On Friday, Law360 blasted their preemptive announcement: "Don't worry, the big firm lawyers are still busy even though patent suits are way, way down." According to Law360, the 20% reduction in lawsuits has had "virtually no effect" on "attorney workload"--which should be read "attorney billings."

That assertion is just flatly unbelievable on its face. What idiot believes that attorneys are just as busy when 20 percent of their new work vanishes. And yes, I said idiot.

Well, I'm no idiot. I am an active patent litigator and I know exactly what's happening. I talk to clients and my friends in other firms. The statement that big firm lawyers are just as busy with patent litigation despite 20 percent less work is, to put it frankly, bullshit.
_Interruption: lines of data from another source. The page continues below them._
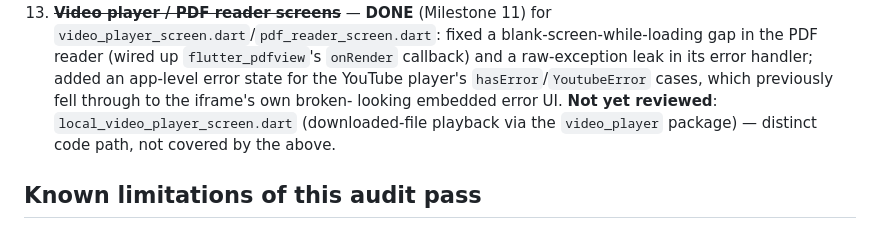
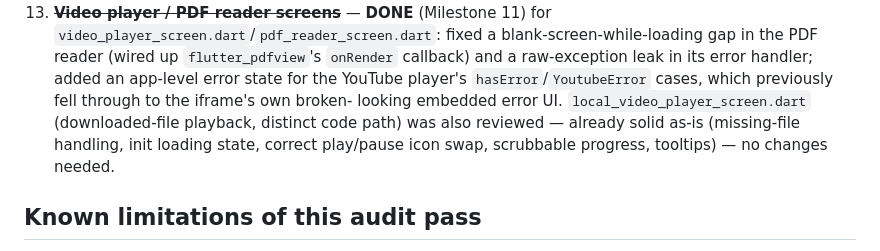
Before and after one commit to HoppyDuty/thewaymobile, a Markdown page: docs/MOBILE_PRODUCTION_READINESS.md, the part around the change. Rendered like a GitHub page.

Commit message:
docs: confirm local_video_player_screen reviewed, no changes needed
Co-Authored-By: Claude Sonnet 5 <noreply@anthropic.com>

```diff
--- a/docs/MOBILE_PRODUCTION_READINESS.md
+++ b/docs/MOBILE_PRODUCTION_READINESS.md
@@ -393,9 +393,10 @@ Each of these is its own milestone per the driving spec's own instruction ("impl
     in the PDF reader (wired up `flutter_pdfview`'s `onRender` callback) and a raw-exception
     leak in its error handler; added an app-level error state for the YouTube player's
     `hasError`/`YoutubeError` cases, which previously fell through to the iframe's own broken-
-    looking embedded error UI. **Not yet reviewed**: `local_video_player_screen.dart`
-    (downloaded-file playback via the `video_player` package) — distinct code path, not covered
-    by the above.
+    looking embedded error UI. `local_video_player_screen.dart` (downloaded-file playback,
+    distinct code path) was also reviewed — already solid as-is (missing-file handling, init
+    loading state, correct play/pause icon swap, scrubbable progress, tooltips) — no changes
+    needed.
 
 ## Known limitations of this audit pass
 
```
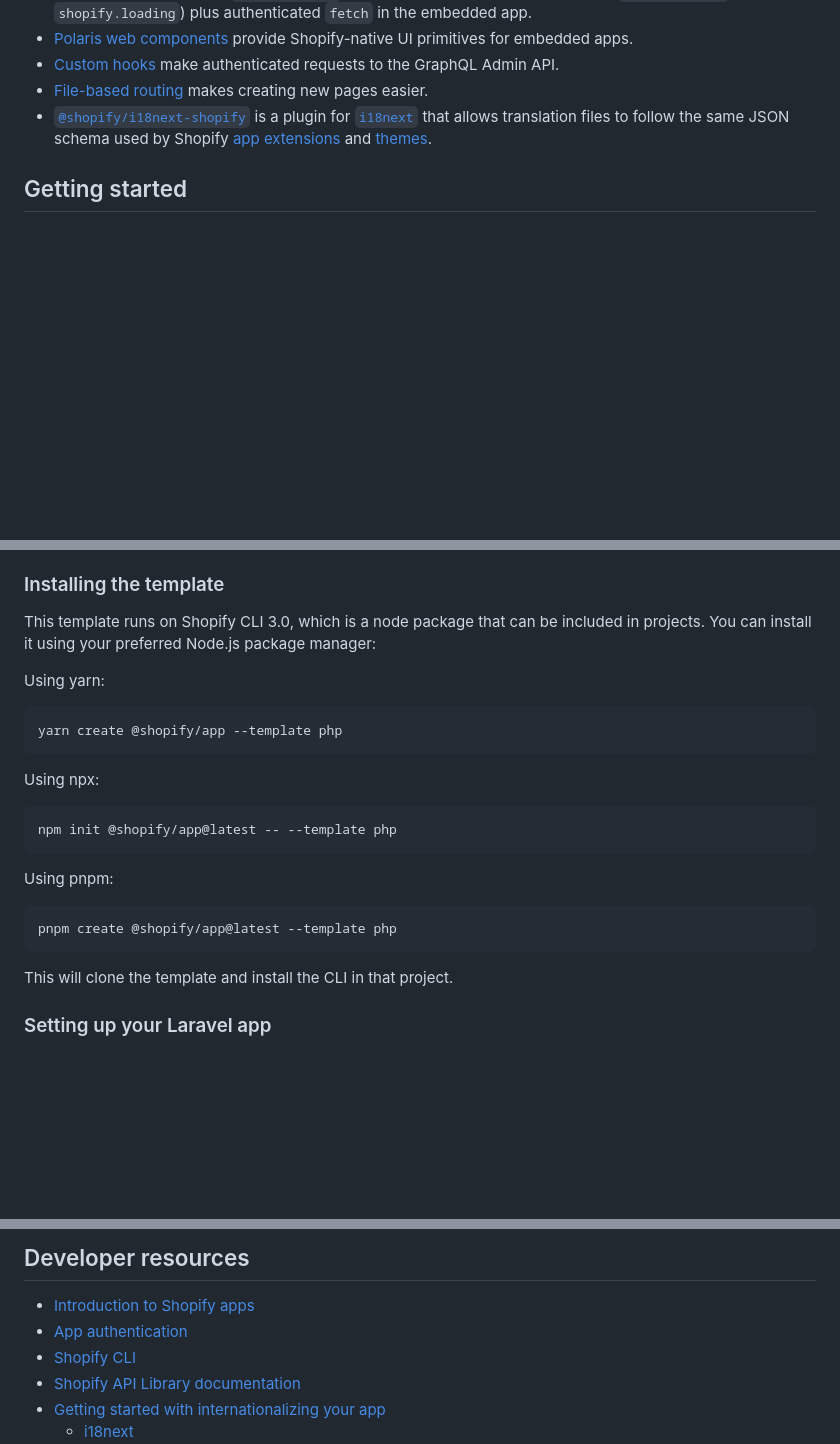
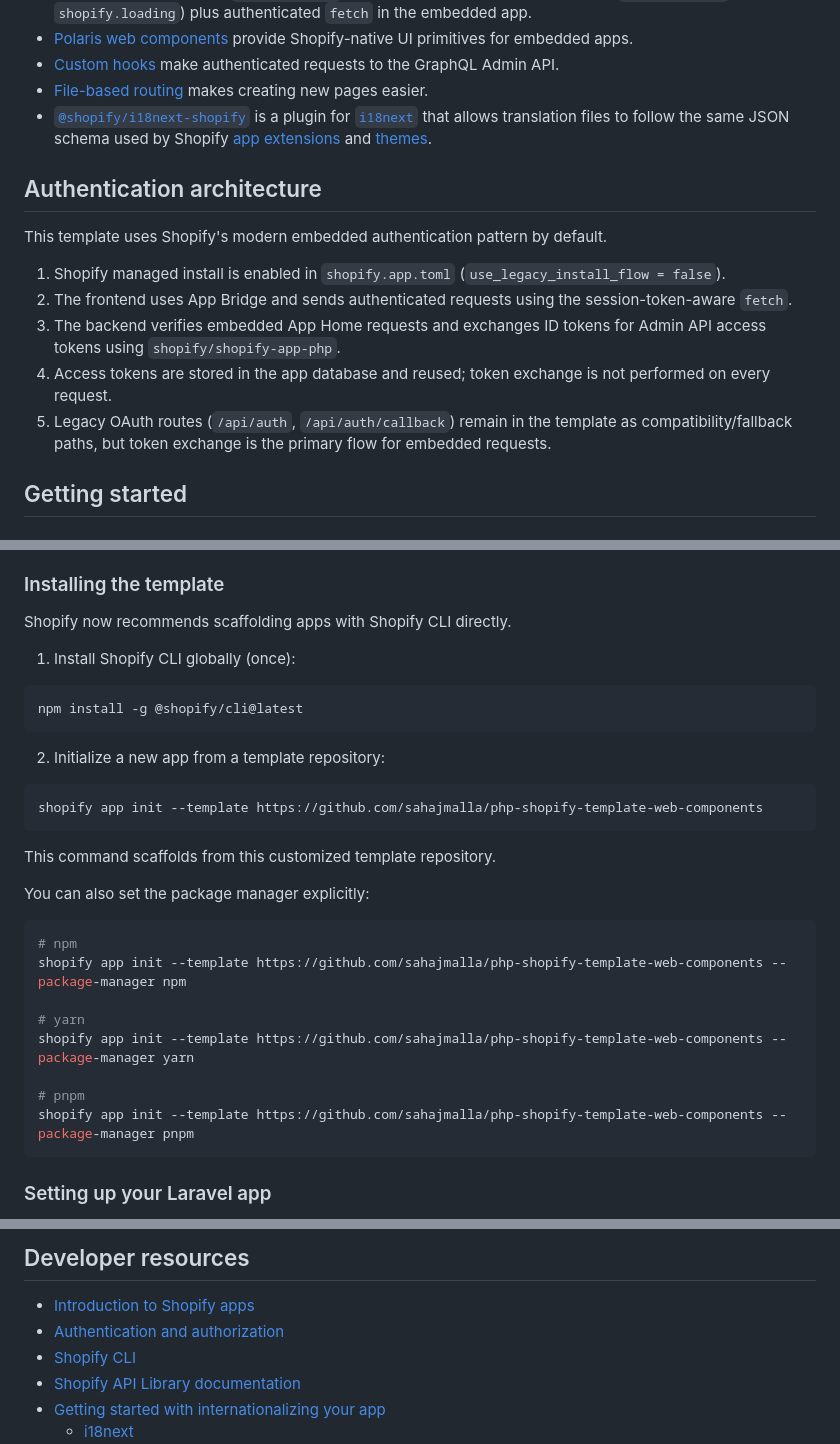
Before and after one commit to sahajmalla/php-shopify-template-web-components, a Markdown page: README.md, 3 parts joined by grey strips. Rendered like a GitHub page; blank space fills up the shorter version.

Commit message:
docs(readme): update scaffold/install instructions for custom template and modern auth flow

````diff
--- a/README.md
+++ b/README.md
@@ -44,6 +44,16 @@ These third party tools are complemented by Shopify specific tools to ease app d
 -   [File-based routing](https://github.com/Shopify/shopify-frontend-template-react/blob/main/Routes.jsx) makes creating new pages easier.
 -   [`@shopify/i18next-shopify`](https://github.com/Shopify/i18next-shopify) is a plugin for [`i18next`](https://www.i18next.com/) that allows translation files to follow the same JSON schema used by Shopify [app extensions](https://shopify.dev/docs/apps/checkout/best-practices/localizing-ui-extensions#how-it-works) and [themes](https://shopify.dev/docs/themes/architecture/locales/storefront-locale-files#usage).
 
+## Authentication architecture
+
+This template uses Shopify's modern embedded authentication pattern by default.
+
+1. Shopify managed install is enabled in `shopify.app.toml` (`use_legacy_install_flow = false`).
+1. The frontend uses App Bridge and sends authenticated requests using the session-token-aware `fetch`.
+1. The backend verifies embedded App Home requests and exchanges ID tokens for Admin API access tokens using `shopify/shopify-app-php`.
+1. Access tokens are stored in the app database and reused; token exchange is not performed on every request.
+1. Legacy OAuth routes (`/api/auth`, `/api/auth/callback`) remain in the template as compatibility/fallback paths, but token exchange is the primary flow for embedded requests.
+
 ## Getting started
 
 ### Requirements
@@ -56,27 +66,34 @@ These third party tools are complemented by Shopify specific tools to ease app d
 
 ### Installing the template
 
-This template runs on Shopify CLI 3.0, which is a node package that can be included in projects. You can install it using your preferred Node.js package manager:
+Shopify now recommends scaffolding apps with Shopify CLI directly.
 
-Using yarn:
+1. Install Shopify CLI globally (once):
 
 ```shell
-yarn create @shopify/app --template php
+npm install -g @shopify/cli@latest
 ```
 
-Using npx:
+2. Initialize a new app from a template repository:
 
 ```shell
-npm init @shopify/app@latest -- --template php
+shopify app init --template https://github.com/sahajmalla/php-shopify-template-web-components
 ```
 
-Using pnpm:
+This command scaffolds from this customized template repository.
+
+You can also set the package manager explicitly:
 
 ```shell
-pnpm create @shopify/app@latest --template php
+# npm
+shopify app init --template https://github.com/sahajmalla/php-shopify-template-web-components --package-manager npm
+
+# yarn
+shopify app init --template https://github.com/sahajmalla/php-shopify-template-web-components --package-manager yarn
+
+# pnpm
+shopify app init --template https://github.com/sahajmalla/php-shopify-template-web-components --package-manager pnpm
 ```
-
-This will clone the template and install the CLI in that project.
 
 ### Setting up your Laravel app
 
@@ -299,7 +316,7 @@ pnpm dev --tunnel-url https://randomly-generated-hostname.trycloudflare.com:3000
 ## Developer resources
 
 -   [Introduction to Shopify apps](https://shopify.dev/docs/apps/getting-started)
--   [App authentication](https://shopify.dev/docs/apps/auth)
+-   [Authentication and authorization](https://shopify.dev/docs/apps/build/authentication-authorization)
 -   [Shopify CLI](https://shopify.dev/docs/apps/tools/cli)
 -   [Shopify API Library documentation](https://github.com/Shopify/shopify-api-php/tree/main/docs)
 -   [Getting started with internationalizing your app](https://shopify.dev/docs/apps/best-practices/internationalization/getting-started)
````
Wonder why this Law360 piece reminds me of a post I wrote a little while back when a big law firm was caught churning its client's bills. In that piece, a client and his firm got crosswise, and a bunch of the firm's internal emails were revealed. In those, the lawyers were celebrating how high their bills were with snippets like this one:
Vince has random people working full time on random research projects in standard Vince "churn that bill, baby!" mode.
So when the big-firm lawyers say things like "we have 20 percent fewer cases to work on, but we're billing our clients the same amount," does that scare you? If you are a client of one of those big firms, it should.

I'll tell you what I think (in case you haven't already figured it out). That Law360 article is just the product of attorneys whose hubris prevents them from admitting that they aren't really sure where their new work will come from, but they don't want anyone else to know.

So my final question is this: How long before Law360 reports that (surprise, surprise) the "major firms" have announced some new layoffs in their patent litigation departments? Or even better, how long before we see this headline: Major Tech Client Sues Patent Litigation Firm Over Exorbitant Billing Practices?

Like I said, I'm no idiot.

Friday, January 23, 2015

WLG Helps RKCC Defeat BWP Media Claim

The Whitaker Law Group assisted local startup, Rich Kids Clothing Company, to defeat a copyright infringement claim brought by BWP Media. If you are not familiar with BWP Media, you should just Google "BWP Media copyright".

BWP Media sued Seattle startup RKCC for copyright infringement for allegedly using three images of Will Ferrell and Christina Applegate on RKCC's website.  RKCC denied any culpability and pushed forward with the case.

Both sides filed motions with the Court with BWP Media asking the Court to slam RKCC, and we asked the Court to throw the case out.  After several rounds of briefing, the Court handed down a ruling in RKCC's favor throwing out BWP Media's case.